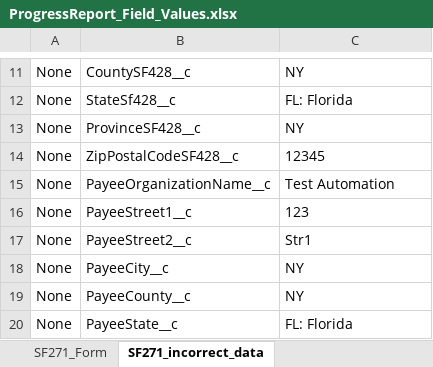
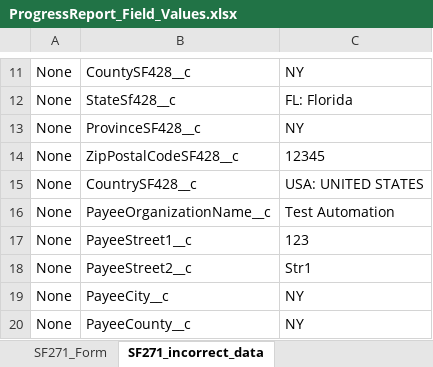
Before and after one commit to VaibhavChandratre-REISys/govgrants-product-automation, an Excel workbook: src/main/resources/ProgressReport_Field_Values.xlsx, sheet SF271_incorrect_data, drawn as a sheet; only a part is shown, gaps mark what is left out; the shorter side is filled out with more unchanged rows; values as stored, in another font and other column widths than the file's, no borders; the diff names each change by its address in the sheet, - before the commit and + after, or states it on an @@ line.

```diff
--- a/src/main/resources/ProgressReport_Field_Values.xlsx (sheet SF271_incorrect_data)
+++ b/src/main/resources/ProgressReport_Field_Values.xlsx (sheet SF271_incorrect_data)
+row 15: None | CountrySF428__c | USA: UNITED STATES
```
Also changed, not shown: sheet SF271_Form, 2 other files.
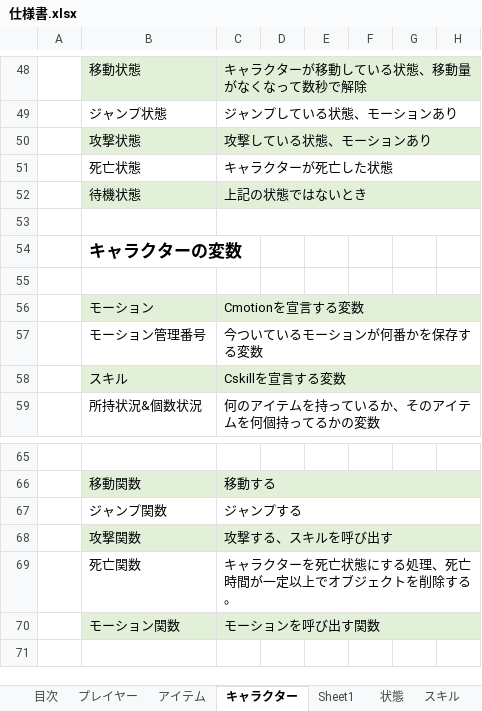
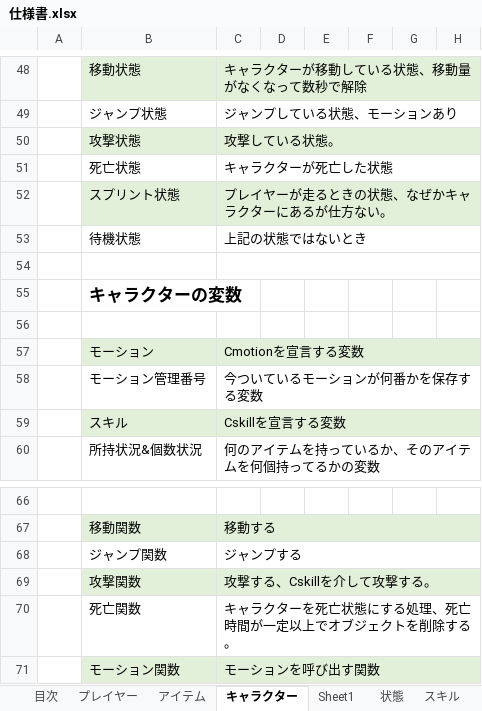
Before and after one commit to asobase0504/NGNG, an Excel workbook: 仕様/仕様書.xlsx, sheet キャラクター, drawn as a sheet; only a part is shown, gaps mark what is left out; values as stored, in another font and other column widths than the file's, no borders; conditional formats and table styles not drawn; addresses are those after the commit; the diff names each change by its address in the sheet, - before the commit and + after, or states it on an @@ line.

```diff
--- a/仕様/仕様書.xlsx (sheet キャラクター)
+++ b/仕様/仕様書.xlsx (sheet キャラクター)
-C50: 攻撃している状態、モーションあり
+C50: 攻撃している状態。
+row 52:  | スプリント状態 | プレイヤーが走るときの状態、なぜかキャラクターにあるが仕方ない。
-B53:H53 fill: #E2F0D9
+B53:H53 fill: none
-C69: 攻撃する、スキルを呼び出す
+C69: 攻撃する、Cskillを介して攻撃する。
```
Also changed, not shown: sheet プレイヤー, charts or pictures.
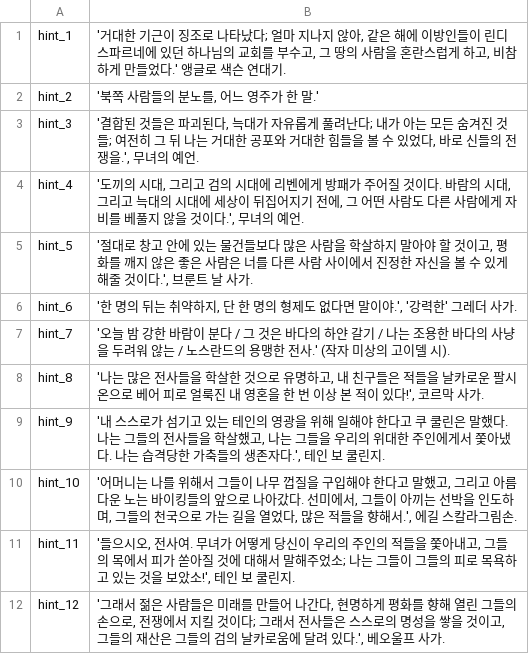
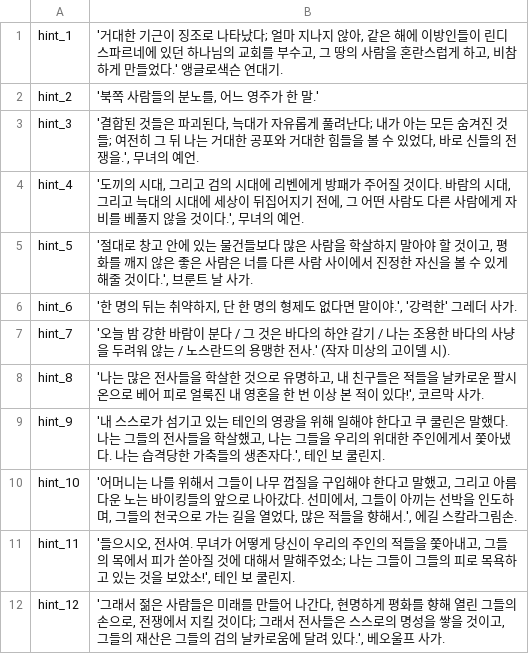
Before and after one commit to 21garam/MB_VikingConquest_R_Korean, a CSV file: languages/en/hints.csv, drawn as a sheet.

Commit message:
한글패치: 이스트 앵글리아·앵글로색슨 표기 통일
- game_strings: str_npc16_backstory_c 이스트 잉글랜드의 도모크 → 이스트 앵글리아의 도모크 (East Engle=왕국)
- hints: hint_1 앵글로 색슨 → 앵글로색슨 (띄어쓰기 통일)
- item_kinds: 앵글로 색슨 → 앵글로색슨 14건 (구식/정예병/귀족 투구)

```diff
--- a/languages/en/hints.csv
+++ b/languages/en/hints.csv
@@ -1,2 +1,2 @@
-hint_1|'거대한 기근이 징조로 나타났다; 얼마 지나지 않아, 같은 해에 이방인들이 린디스파르네에 있던 하나님의 교회를 부수고, 그 땅의 사람을 혼란스럽게 하고, 비참하게 만들었다.' 앵글로 색슨 연대기.
+hint_1|'거대한 기근이 징조로 나타났다; 얼마 지나지 않아, 같은 해에 이방인들이 린디스파르네에 있던 하나님의 교회를 부수고, 그 땅의 사람을 혼란스럽게 하고, 비참하게 만들었다.' 앵글로색슨 연대기.
 hint_2|'북쪽 사람들의 분노를, 어느 영주가 한 말.'
```
Also changed, not shown: languages/en/game_strings.csv, languages/en/item_kinds.csv.
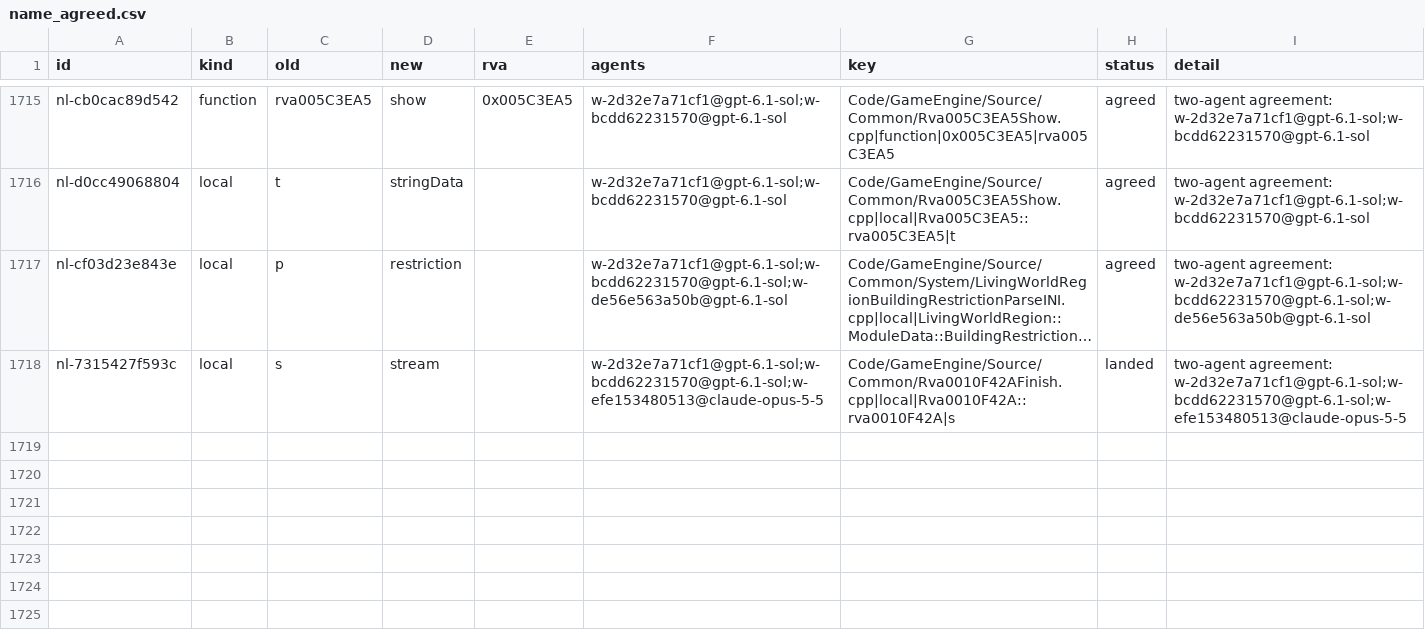
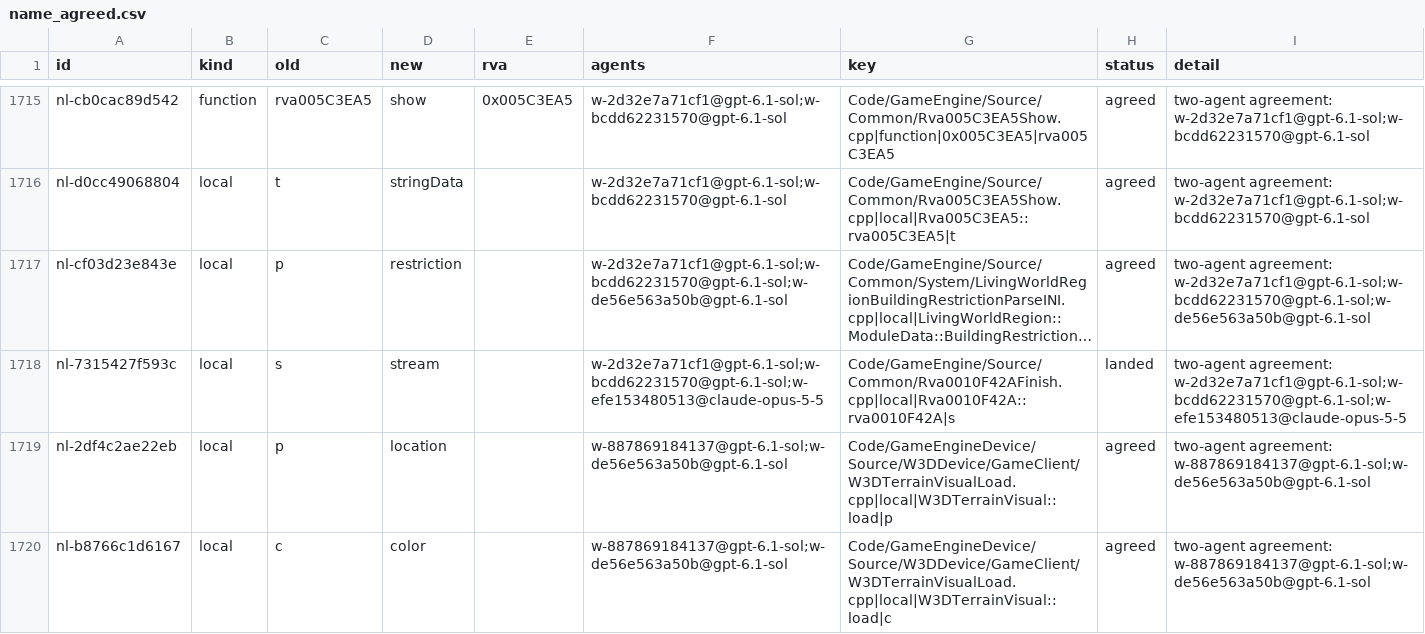
Before and after one commit to Alitryel/Open-BFME-2, a CSV file: reverse/name_agreed.csv, drawn as a sheet; only a part is shown, gaps mark what is left out; long unchanged cells end in …; the diff names each change by its address in the sheet, - before the commit and + after, or states it on an @@ line.

```diff
--- a/reverse/name_agreed.csv
+++ b/reverse/name_agreed.csv
+row 1719: nl-2df4c2ae22eb | local | p | location |  | w-887869184137@gpt-6.1-sol;w-de56e563a50b@gpt-6.1-sol | Code/GameEngineDevice/Source/W3DDevice/GameClient/W3DTerrainVisualLoad.cpp|local|W3DTerrainVisual::load|p | agreed | two-agent agreement: w-887869184137@gpt-6.1-sol;w-de56e563a50b@gpt-6.1-sol
+row 1720: nl-b8766c1d6167 | local | c | color |  | w-887869184137@gpt-6.1-sol;w-de56e563a50b@gpt-6.1-sol | Code/GameEngineDevice/Source/W3DDevice/GameClient/W3DTerrainVisualLoad.cpp|local|W3DTerrainVisual::load|c | agreed | two-agent agreement: w-887869184137@gpt-6.1-sol;w-de56e563a50b@gpt-6.1-sol
```
Also changed, not shown: reverse/name_votes.csv.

Activity:
Would you please show every line of the material above that includes the string "workbook"?

Written solution:
Before and after one commit to VaibhavChandratre-REISys/govgrants-product-automation, an Excel workbook: src/main/resources/ProgressReport_Field_Values.xlsx, sheet SF271_incorrect_data, drawn as a sheet; only a part is shown, gaps mark what is left out; the shorter side is filled out with more unchanged rows; values as stored, in another font and other column widths than the file's, no borders; the diff names each change by its address in the sheet, - before the commit and + after, or states it on an @@ line.
Before and after one commit to asobase0504/NGNG, an Excel workbook: 仕様/仕様書.xlsx, sheet キャラクター, drawn as a sheet; only a part is shown, gaps mark what is left out; values as stored, in another font and other column widths than the file's, no borders; conditional formats and table styles not drawn; addresses are those after the commit; the diff names each change by its address in the sheet, - before the commit and + after, or states it on an @@ line.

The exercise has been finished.